We gave the girls’ snowflake stickers and a frozen cake, and I stuffed down my guilt by going overboard on frozen themed party favors, even making them homemade snowflake ornaments. I knew exactly what I was doing as parents and children arrived, wide eyed and shivering, no one knowing exactly how warm to dress, some never having tried on skates, some parents needing to stay to either skate with or at least stand by their children for encouragement. Now that drop offs are beginning to wane, I am becoming the only parent that always has to stay. Not very fun at the swim party, where I embarrassingly have had to get in my bathing suit in front of a mother and father I don’t know very well.

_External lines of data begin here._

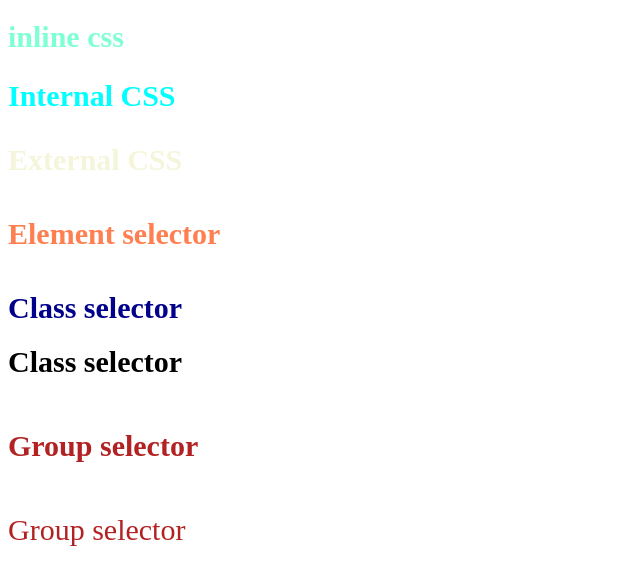
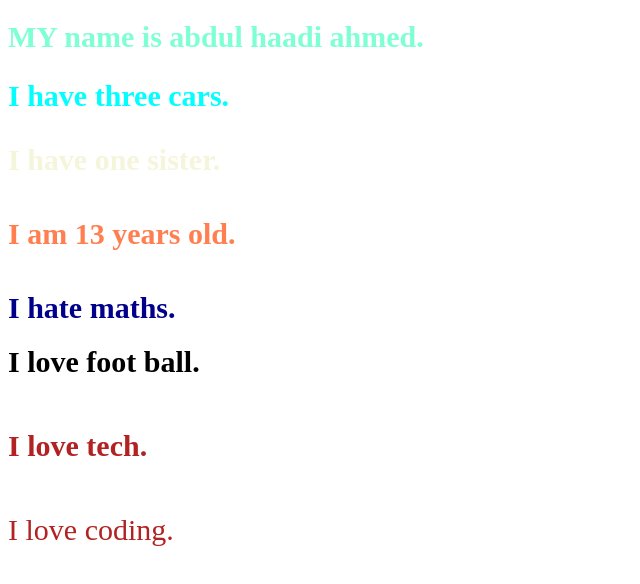
Before and after one commit to Abdulhaadi1234/https---github.com-Abdulhaadi1234-Abdulhaadi1234, a plain HTML site: page introduction to CSS/index.html in a window 1280 px wide. Shown: the whole page, without its empty margins (0-640 px from the left). Drawn offline with Linux system fonts and the light colour scheme.

Commit message:
INTRO TO CSS

```diff
--- a/introduction to CSS/index.html
+++ b/introduction to CSS/index.html
@@ -12,14 +12,13 @@
     </style>
 </head>
 <body>
-    <h1 style="color: aquamarine;">inline css</h1>
-    <h2>Internal CSS</h2>
-    <h3>External CSS</h3>
-    <h4>Element selector</h4>
-    <h1 class="a">Class selector</h1>
-    <h1 id="b">Class selector</h1>
-    <h5>Group selector</h5>
-    <p>Group selector</p>
-
+    <h1 style="color: aquamarine;">MY name is abdul haadi ahmed.</h1>
+    <h2>I have three cars.</h2>
+    <h3>I have one sister.</h3>
+    <h4>I am 13 years old.</h4>
+    <h1 class="a">I hate maths.</h1>
+    <h1 id="b">I love foot ball.</h1>
+    <h5>I love tech.</h5>
+    <p>I love coding.</p>
 </body>
 </html>
```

Now I saw the look I often have in other people’s faces. Concern and uncertainty. Embarrassment that they may have to participate in a child’s skill that they themselves have no capacity. I saw many of the cute girls from brownies and ballet, for once not being center stage and perfect, having to slip into ill-fitting brown rental skates, as my daughter took out her sleek white ones with the pink runner covers. While other girls clutched uncertainly to the walls, feeling off balance, overwhelmed, unsteady, and filled with anxiety about being left, or of falling down, or simply frustration that other kids were doing better, my child skated effortlessly in her beautiful Elsa dress. It was exhilarating. The metaphor of the movie even seemed to fit. My daughter was the misunderstood ice queen, unable to control or regulate. Wanting badly to connect, but frozen out, misunderstood. And today, in the cold, frozen rink, it didn’t matter. She was elegant and beautiful. She did look like the queen.

Before you think I am purely selfish, I was of course on hand to help the other girls, as were her brother’s, to coax and hold, and assist them. It was only after I booked the party that I realized that lessons were not included. I tried to find a teacher, but when one wasn’t available, I thought, hey, my daughter can’t cartwheel, or swim, or perform ballet, even when it is taken for granted that the kids should have the skills to do so. So they could all tough it out and learn too. In truth, they did, as I knew they would. And by far faster and with more ease than my daughter had. Hours to her years. By the end of the party, most, if not all, were on their feet if not taking those first awkward choppy steps.

And, of course, gymnast girl was at the top of the heap. She was the only one of the group to come in her own skates. I could see the fierce determination in her face as she frantically chop, chopped on her skates, looking like one of the Peanuts gang, trying to keep up with my daughter’s glides. It was slightly euphoric. She had probably never in her life come in second. And may never again, against my daughter. But, today she was most definitely second.

When the mother came back to pick her up, I saw from the ice that she had cornered my husband. She kept telling us both that her daughter had only skated once. She quizzed and quizzed us about lessons. We knew before the day was out that her little athlete would be signed up for figure skating. Sooner or later we would have to pass her in the rink on her way to junior Olympics. But today was not that day. We were having Frozen cake with thick confectionary sugar icing and rock candy. We were celebrating.

Now it is her daughter’s turn. The pity-vite is sitting in my inbox. Every time I think about clicking on it, I see her daughter’s blond ponytail and shiny purple leotard. It is our turn at the bottom. Her turn to shine. I realize that my daughter is invited mostly out of duty. And I know that when her daughter flips and turns on the bars at the amazement of our friends, that the mother will give me that patronizing smile that graced my lips at my own daughter’s party. I want to turn it down. I really do. There is nothing I have come to loathe more but being pitied. But at least I have the knowledge that once, if only for that one day, my daughter was not the pitied. She was the competition.